Below are the records; print them again exactly and omit the pictures.

++++ Given data

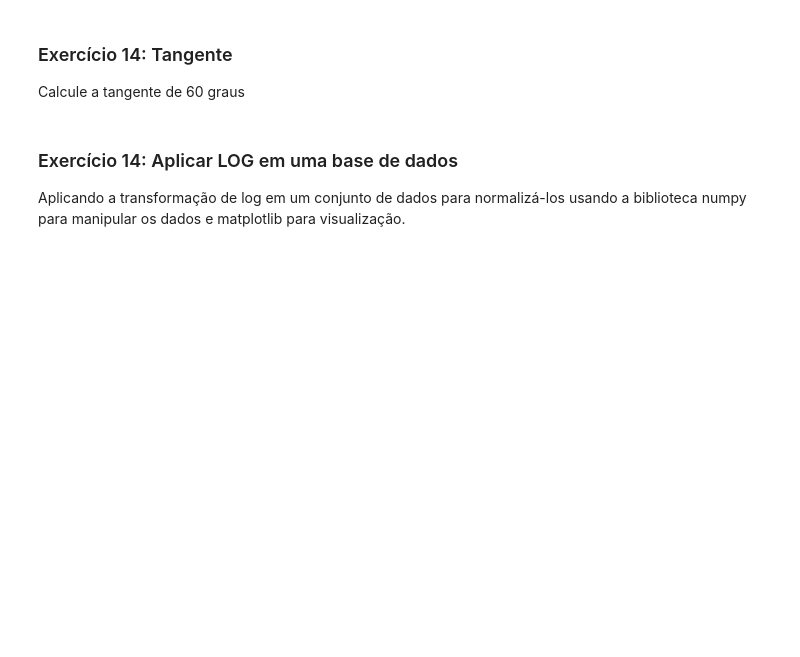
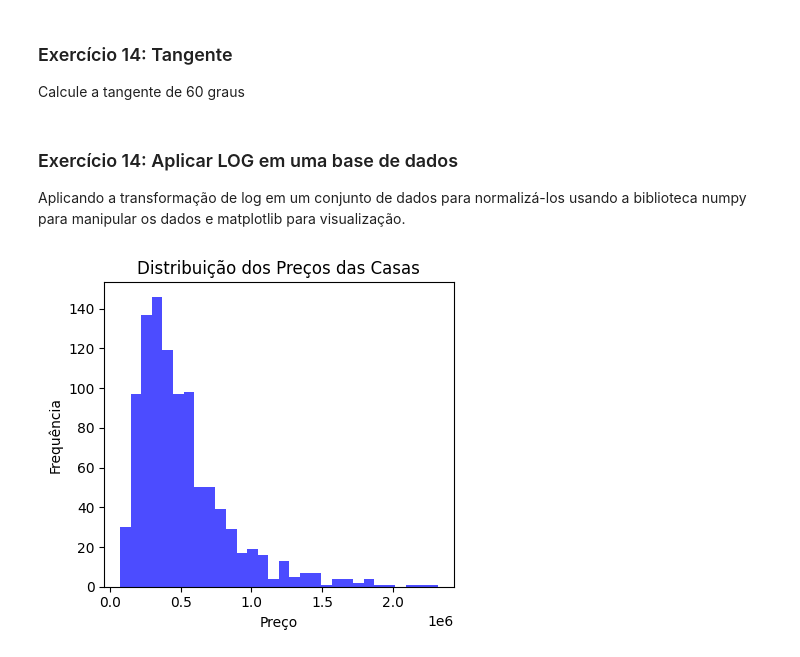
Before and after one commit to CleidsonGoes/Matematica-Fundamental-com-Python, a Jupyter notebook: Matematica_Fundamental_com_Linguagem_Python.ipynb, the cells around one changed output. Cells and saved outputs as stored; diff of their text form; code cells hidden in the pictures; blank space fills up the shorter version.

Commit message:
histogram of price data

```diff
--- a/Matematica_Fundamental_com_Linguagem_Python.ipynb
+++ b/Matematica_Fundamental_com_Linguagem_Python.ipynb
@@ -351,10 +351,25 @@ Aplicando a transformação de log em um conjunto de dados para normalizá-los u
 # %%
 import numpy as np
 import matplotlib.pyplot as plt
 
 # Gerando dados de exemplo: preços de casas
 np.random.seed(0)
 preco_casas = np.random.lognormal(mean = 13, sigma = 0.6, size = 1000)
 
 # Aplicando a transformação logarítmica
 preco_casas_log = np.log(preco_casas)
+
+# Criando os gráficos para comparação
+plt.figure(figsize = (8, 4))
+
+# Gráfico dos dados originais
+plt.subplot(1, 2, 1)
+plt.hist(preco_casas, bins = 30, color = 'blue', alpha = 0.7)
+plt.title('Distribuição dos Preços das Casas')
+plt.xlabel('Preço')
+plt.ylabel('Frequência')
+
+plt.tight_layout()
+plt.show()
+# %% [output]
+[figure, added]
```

++++++++

## Result for this exercise
Before and after one commit to CleidsonGoes/Matematica-Fundamental-com-Python, a Jupyter notebook: Matematica_Fundamental_com_Linguagem_Python.ipynb, the cells around one changed output. Cells and saved outputs as stored; diff of their text form; code cells hidden in the pictures; blank space fills up the shorter version.

Commit message:
histogram of price data

```diff
--- a/Matematica_Fundamental_com_Linguagem_Python.ipynb
+++ b/Matematica_Fundamental_com_Linguagem_Python.ipynb
@@ -351,10 +351,25 @@ Aplicando a transformação de log em um conjunto de dados para normalizá-los u
 # %%
 import numpy as np
 import matplotlib.pyplot as plt
 
 # Gerando dados de exemplo: preços de casas
 np.random.seed(0)
 preco_casas = np.random.lognormal(mean = 13, sigma = 0.6, size = 1000)
 
 # Aplicando a transformação logarítmica
 preco_casas_log = np.log(preco_casas)
+
+# Criando os gráficos para comparação
+plt.figure(figsize = (8, 4))
+
+# Gráfico dos dados originais
+plt.subplot(1, 2, 1)
+plt.hist(preco_casas, bins = 30, color = 'blue', alpha = 0.7)
+plt.title('Distribuição dos Preços das Casas')
+plt.xlabel('Preço')
+plt.ylabel('Frequência')
+
+plt.tight_layout()
+plt.show()
+# %% [output]
+[figure, added]
```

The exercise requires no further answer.